After the dissolution of the USSR on December 26, 1991, virtually overnight, populations of most former Soviet republics were given the right to leave their country. Following this, the post-Soviet states have become one of the centers of global migration movements. Furthermore, migration flows among the former Soviet republics were transformed from an internal phenomenon to an external one. This "Great Migration," in which millions of people are involved, motivates this book, in which authors from 15 countries have teamed up to summarize the movement of population over the post-Soviet territories, both within the newly independent states and to and from other countries over the past 25 years. This book focuses on the volume of migration flows, the number and sociodemographic characteristics of migrants, migration determinants and the situation of migrants in receiving countries. The authors, who include demographers, economists, geographers, anthropologists, sociologists, and political scientists, use varying methods in their contributions, which are informed by their research areas and disciplinary traditions. They rely on all available sources of information: censuses, administrative statistics, the results of mass sample surveys, and in-depth interviews.

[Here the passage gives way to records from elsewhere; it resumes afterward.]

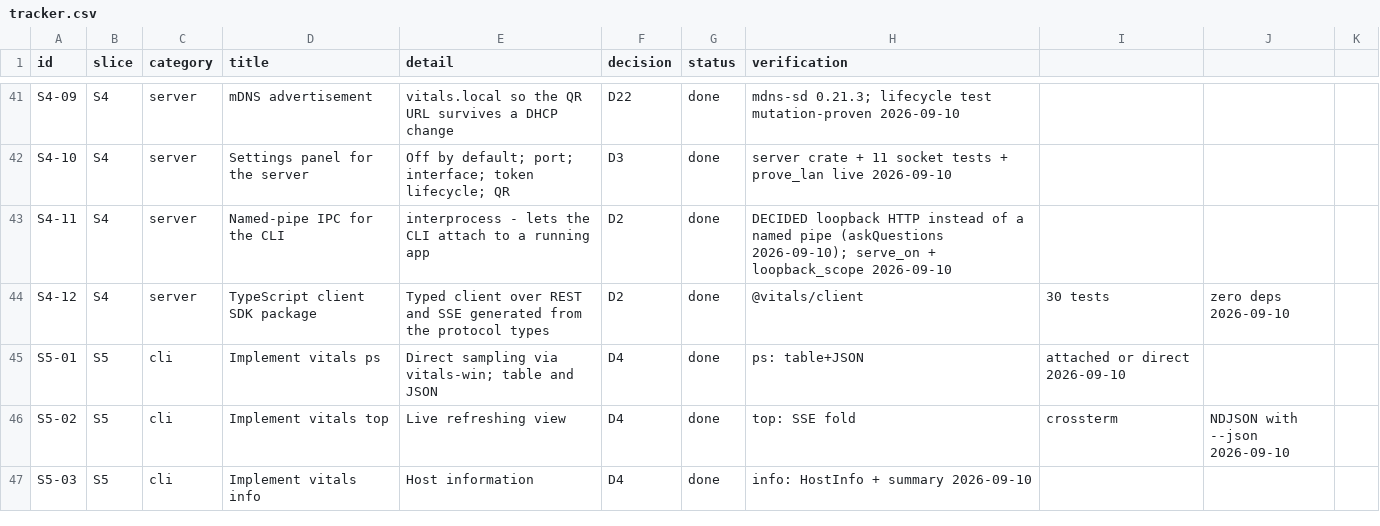
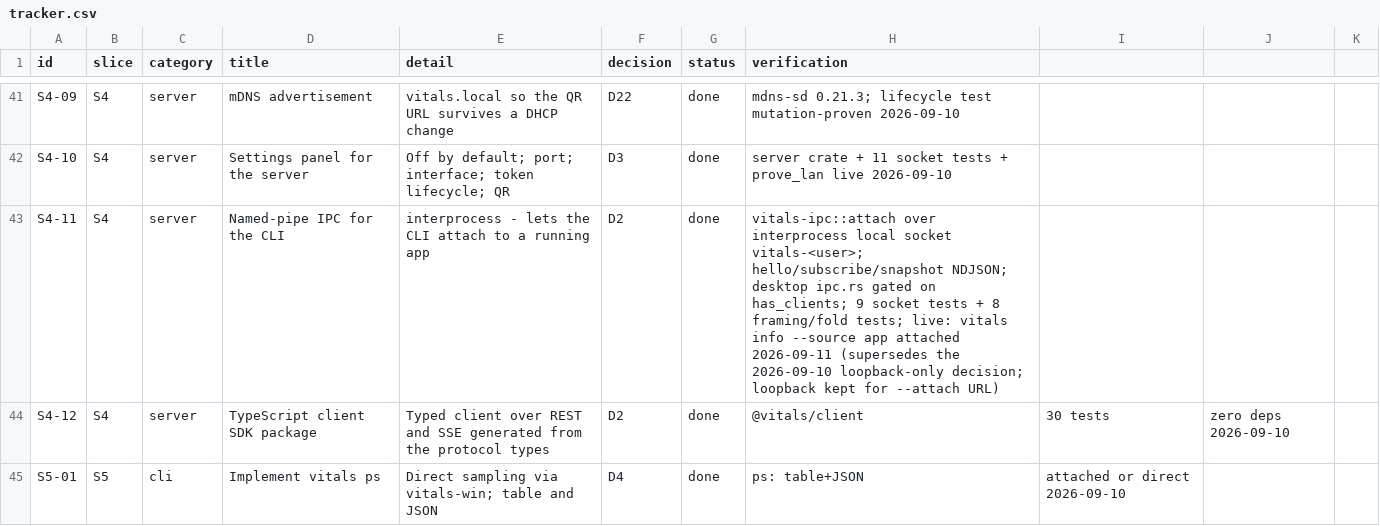
Before and after one commit to dragoscv/vitals, a CSV file: docs/tracker.csv, drawn as a sheet; only a part is shown, gaps mark what is left out; the shorter side is filled out with more unchanged rows; the diff covers the shown part only.

Commit message:
docs: 29 ADRs, an architecture map, and CI that audits its own dependencies
Every decision in the tracker now has a file saying what was chosen, what
it cost, and what would have to change to reverse it. README describes the
app that exists — LAN server, phone app, Prometheus, Home Assistant, SDK,
CLI, tray, HUD, alerts, updater — rather than the one that was planned.
SECURITY.md states the LAN threat model in one place: off by default,
constant-time token compare, read scope cannot control, the token rides in
the URL fragment, mDNS lives and dies with the server.

CI gains a supply-chain job: cargo-audit through taiki-e/install-action
(rustsec/audit-check compiles it from source and cost 189 s of a 190 s
job) and pnpm audit --audit-level high. The size budget now runs in CI
rather than only on a developer's machine. release.yml stops re-verifying
on three platforms what the x64 leg already proved, loses a global
RUSTFLAGS that busted the shared cache, and gains the bindings-drift gate
so a tag cannot ship drifted generated types.

Corrected while verifying: the pairing fragment is #t=, not #token=, and
docs/api.md already existed as docs/api/README.md.

```diff
--- a/docs/tracker.csv
+++ b/docs/tracker.csv
@@ -42,3 +42,3 @@ S4-09,S4,server,mDNS advertisement,vitals.local so the QR URL survives a DHCP ch
 S4-10,S4,server,Settings panel for the server,Off by default; port; interface; token lifecycle; QR,D3,done,server crate + 11 socket tests + prove_lan live 2026-09-10
-S4-11,S4,server,Named-pipe IPC for the CLI,interprocess - lets the CLI attach to a running app,D2,done,DECIDED loopback HTTP instead of a named pipe (askQuestions 2026-09-10); serve_on + loopback_scope 2026-09-10
+S4-11,S4,server,Named-pipe IPC for the CLI,interprocess - lets the CLI attach to a running app,D2,done,vitals-ipc::attach over interprocess local socket vitals-<user>; hello/subscribe/snapshot NDJSON; desktop ipc.rs gated on has_clients; 9 socket tests + 8 framing/fold tests; live: vitals info --source app attached 2026-09-11 (supersedes the 2026-09-10 loopback-only decision; loopback kept for --attach URL)
 S4-12,S4,server,TypeScript client SDK package,Typed client over REST and SSE generated from the protocol types,D2,done,@vitals/client, 30 tests, zero deps 2026-09-10
```
Also changed, not shown: 3 added rows and 30 edited cells elsewhere in this file, 40 other files.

Post-Soviet population movements represent a major contemporary migration network, and because they form an important demographic background to ongoing political, economic, and social change in Eurasia. The editors thus hope this volume will appeal not only to the scientific community, but also to other readers who seek to understand the role of migration in the development of post-Soviet states and their relations with the rest of the world.